It is one of the nine cities which will stage matches in the World Cup, and several cities are either building entire new stadiums or substantially altering existing ones.
The new Glesenkirchen stadium, which was handed over to its owners by the architects on Friday (2 August), will accommodate 70,000 people -- 36,000 seated and the rest standing.
It cost about 50.4 million Dsutschmarks (GBP10 million sterling) and took four years to build.
The handing-over ceremony was attended by Mr. Hermann Neuberger, President of the World Cup organising committee.
The stadium, besides being the locale for several World Cup matches, will be the home base for one of West Germany's best known teams, Schalke 04.
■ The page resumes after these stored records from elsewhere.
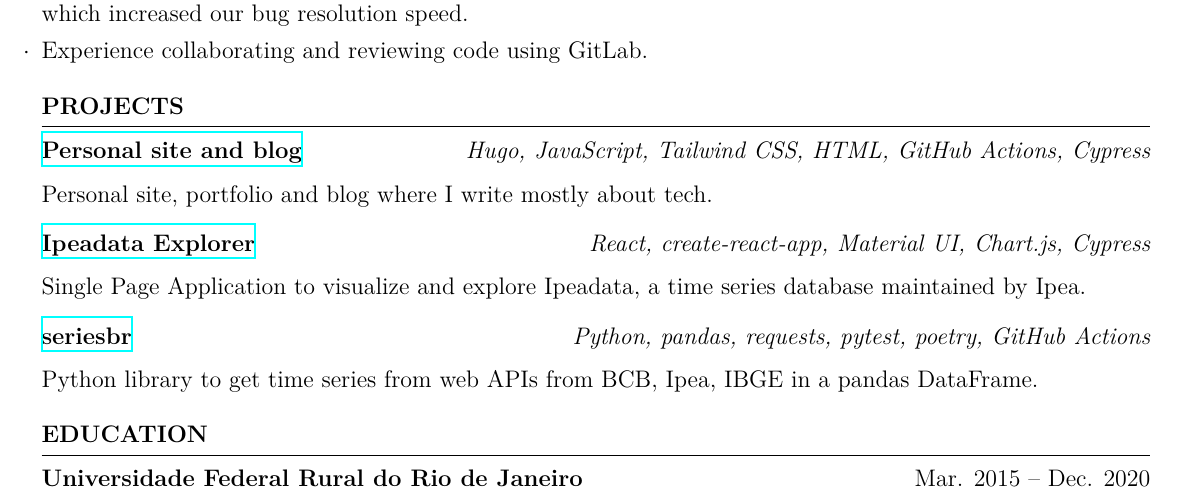
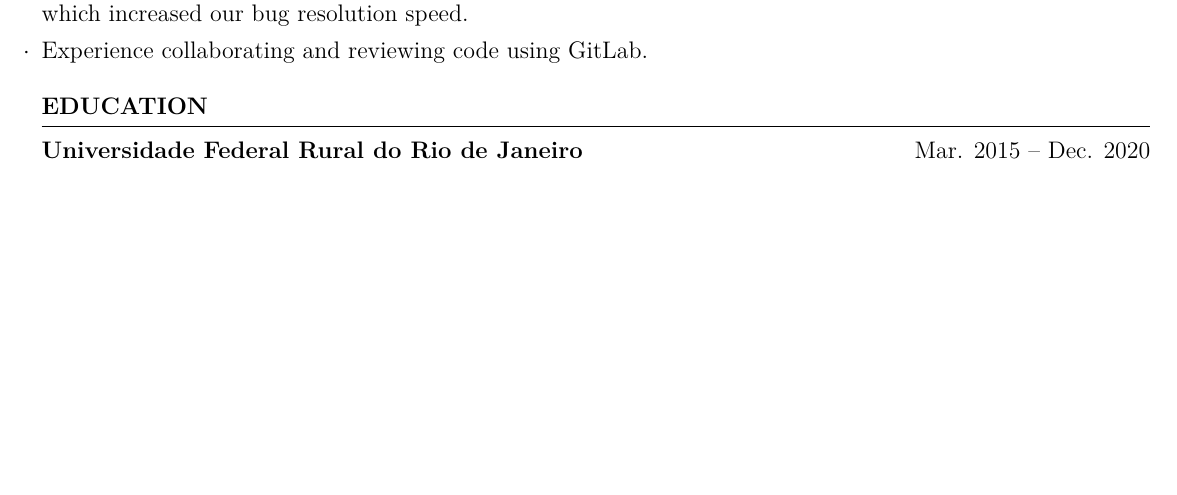
Before and after one commit to phelipetls/resumes, a LaTeX CV (phelipe-teles-resume-en.tex): part of the page, cut so that both start at the same text, the shorter picture padded with empty space. Compiled offline with XeLaTeX.

Commit message:
Remove Projects section

```diff
--- a/phelipe-teles-resume-en.tex
+++ b/phelipe-teles-resume-en.tex
@@ -55,25 +55,6 @@
   \item Experience collaborating and reviewing code using GitLab.
 \end{tightlist}
 
-\medskip \textbf{PROJECTS} \medskip
-\hrule
-
-\textbf{\href{https://phelipetls.github.io}{Personal site and blog}} \hfill \emph{Hugo, JavaScript, Tailwind CSS, HTML, GitHub Actions, Cypress}
-{\parfillskip=0pt\par}
-Personal site, portfolio and blog where I write mostly about tech.
-
-\smallskip
-
-\textbf{\href{http://ipeadata-explorer.surge.sh}{Ipeadata Explorer}} \hfill \emph{React, create-react-app, Material UI, Chart.js, Cypress}
-{\parfillskip=0pt\par}
-Single Page Application to visualize and explore Ipeadata, a time series database maintained by Ipea.
-
-\smallskip
-
-\textbf{\href{https://github.com/phelipetls/seriesbr}{seriesbr}} \hfill \emph{Python, pandas, requests, pytest, poetry, GitHub Actions}
-{\parfillskip=0pt\par}
-Python library to get time series from web APIs from BCB, Ipea, IBGE in a pandas DataFrame.
-
 \medskip \textbf{EDUCATION} \medskip
 \hrule
 
```
Also changed, not shown: phelipe-teles-resume-ptbr.tex (+0 -19 lines).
SYNOPSIS: Nine cities in West Germany have been chosen to stage the matches of the 1974 World Cup of football. One of them is the city of Gelsenkirchen, which has just completed a completely new stadium to house its share of the International event.
The modern new football centre is one of several being constructed expressly for the upcoming Cup, but are meant to house local teams and be permanent fixtures in their cities.
The Gelsenkirchen stadium took four years to complete at a cost of about fifty million Deutschmarks or about ten million pounds sterling.
When in use, it will seat thirty-six thousand people, and will accommodate thirty-four thousand more standing. Almost all of the seats are covered.
The stadium will be the new home of Schalka 04, one of the most famous of West Germany's football teams.
On Friday, the architect of the stadium officially handed over the stadium to its owners and among those present was Mr. Herman Neuberger, the President of the World Cup organising Committee for the 1974 games. He predicted that the 1974 Cup matches would be among the best staged games of recent memories, with excellent facilities in all participating cities.